ten on tuesday: favorite games of childhood
posted by soe 12:48 am

This week’s Ten on Tuesday topic is:

Ten Favorite Games from your Childhood (in no particular order)

  1. Mille Bourne — Mum is not much of a board game player, but she was always up for this French Canadian card game that combines racking up your own numbered kilometer cards with throwing auto-related hazards in the way of your opponents. Oh, and acquiring the four safety cards that grant you immunity to those roadside dangers. There’s nothing like being hit with an “arrête” card and being able to “coup-foúrre” it away. I introduced it to Eri, Rebs, and Rudi at college, but it took until meeting Shelley and Mike in 2001 before I encountered anyone else who’d grown up playing it.
  2. Trivial Pursuit — I am a child of the ’80s and this is our game. Still a favorite at parties.
  3. Tag — We played it at recess and we played it in the upper level of the front yard when we were old enough to be out there. There were a zillion variations, from your standard, garden-variety to freeze tag to tv tag.
  4. Rummy — Eri, Rebs, and I played this for hours in college.

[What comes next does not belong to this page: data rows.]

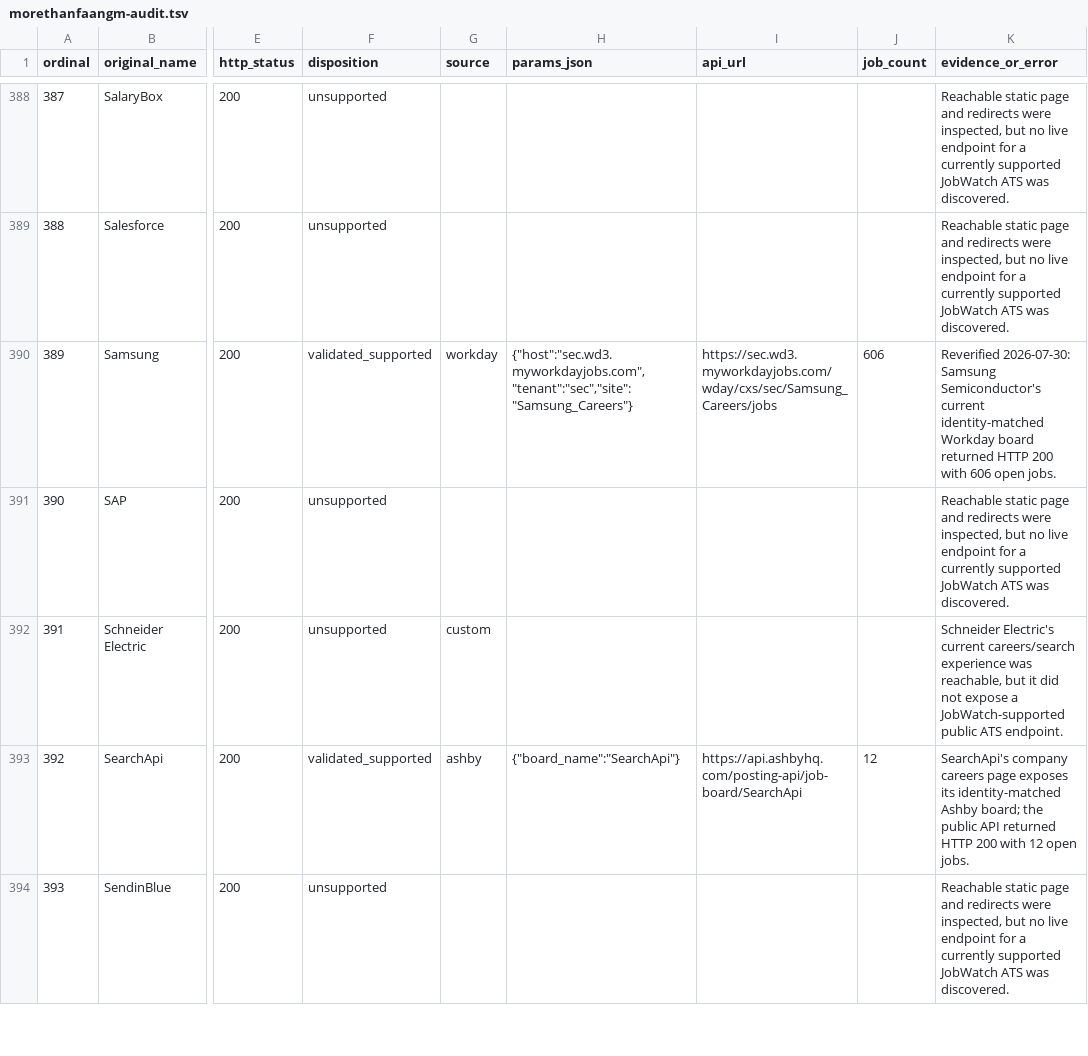
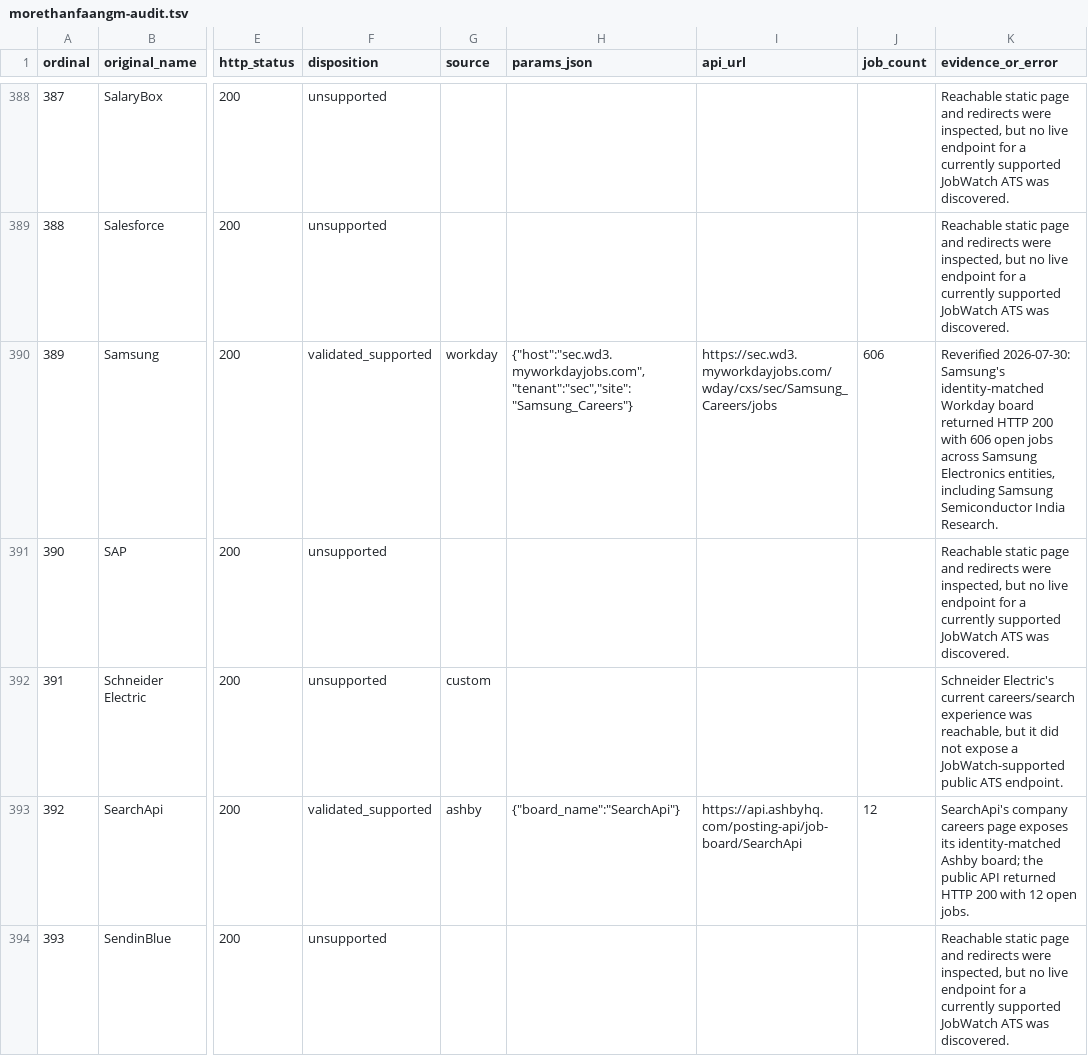
Before and after one commit to AkashKumar7902/jobwatch, a TSV file: catalog/morethanfaangm-audit.tsv, drawn as a sheet; only a part is shown, gaps mark what is left out; the diff names each change by its address in the sheet, - before the commit and + after, or states it on an @@ line.

```diff
--- a/catalog/morethanfaangm-audit.tsv
+++ b/catalog/morethanfaangm-audit.tsv
-K390 (evidence_or_error): Reverified 2026-07-30: Samsung Semiconductor's current identity-matched Workday board returned HTTP 200 with 606 open jobs.
+K390 (evidence_or_error): Reverified 2026-07-30: Samsung's identity-matched Workday board returned HTTP 200 with 606 open jobs across Samsung Electronics entities, including Samsung Semiconductor India Research.
```
Also changed, not shown: catalog/list-of-companies-audit.tsv, 1 other file.
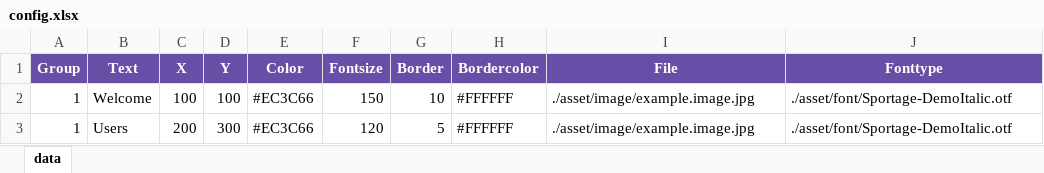
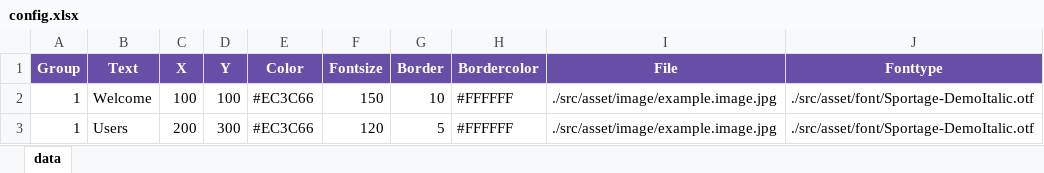
Before and after one commit to escaLatamGit/BannerMaker, an Excel workbook: config/config.xlsx, sheet data, drawn as a sheet; values as stored, in another font and other column widths than the file's, no borders; the diff names each change by its address in the sheet, - before the commit and + after, or states it on an @@ line.

Commit message:
⚡ creating run file ⚡ updating config path to match with path of run file

```diff
--- a/config/config.xlsx (sheet data)
+++ b/config/config.xlsx (sheet data)
-I2:I3 (File): ./asset/image/example.image.jpg
+I2:I3 (File): ./src/asset/image/example.image.jpg
-J2:J3 (Fonttype): ./asset/font/Sportage-DemoItalic.otf
+J2:J3 (Fonttype): ./src/asset/font/Sportage-DemoItalic.otf
```
Also changed, not shown: 1 other file.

That we kept playing it after one memorable night our freshman year when a guy we vaguely knew came over to join us and could not understand the rules, forcing us to play an entire night’s worth of Rummy 500 open-handed gives testament to how much we enjoyed it. It still gets mentioned in emails along with cocoa breaks and comforters and milano cookies and They Might Be Giants.
  5. Monopoly — Perhaps better called Monotony when played the way I prefer it, I’m happiest when you don’t play with houses or hotels. Yes, it does last hours that way. No, no one really likes to play with me.
  6. Scrabble — This game is beloved by Dad and Gramma and Karen and was, for a while after Rudi and I moved in together, the only board game we owned that worked for two people. We’d play, but games would end when Della decided the board looked like a good place to lie down. We stopped keeping score and instead just tried to use up all our tiles as quickly as possible. Note: Most Scrabble enthusiasts do not enjoy playing this way.
  7. Outburst — This was one of the few party games we owned and we’d play it with the Wilcoxes when we got together with them. A precedent of Apples to Apples or Scattergories or Family Feud, your team was given a category and you had to guess the ten items that the game creators had believed best fit within it.
  8. Yahtzee — The only purely dice-based game I really enjoy.
  9. Parsec — My first and favorite computer game, played on the TI, which, for you young whipper snappers, operated by plugging into your tv set. This was a space-based game and I can remember being so proud of breaking … half a million points? … when no one was home to witness my score that I left my family a note strung across the kitchen entry, waiting to garrote the first person in the door with my news.
  10. Hardball! — A two-person baseball game (later featured in The Princess Bride) played with a joystick (I think the other person had to use the keyboard?). Dad and I played quite a bit of this one on our Apple II. I believe pitch selection was what usually made the games last so long. That and my computerized ability to hit the ball was not especially better than my real-life batting average…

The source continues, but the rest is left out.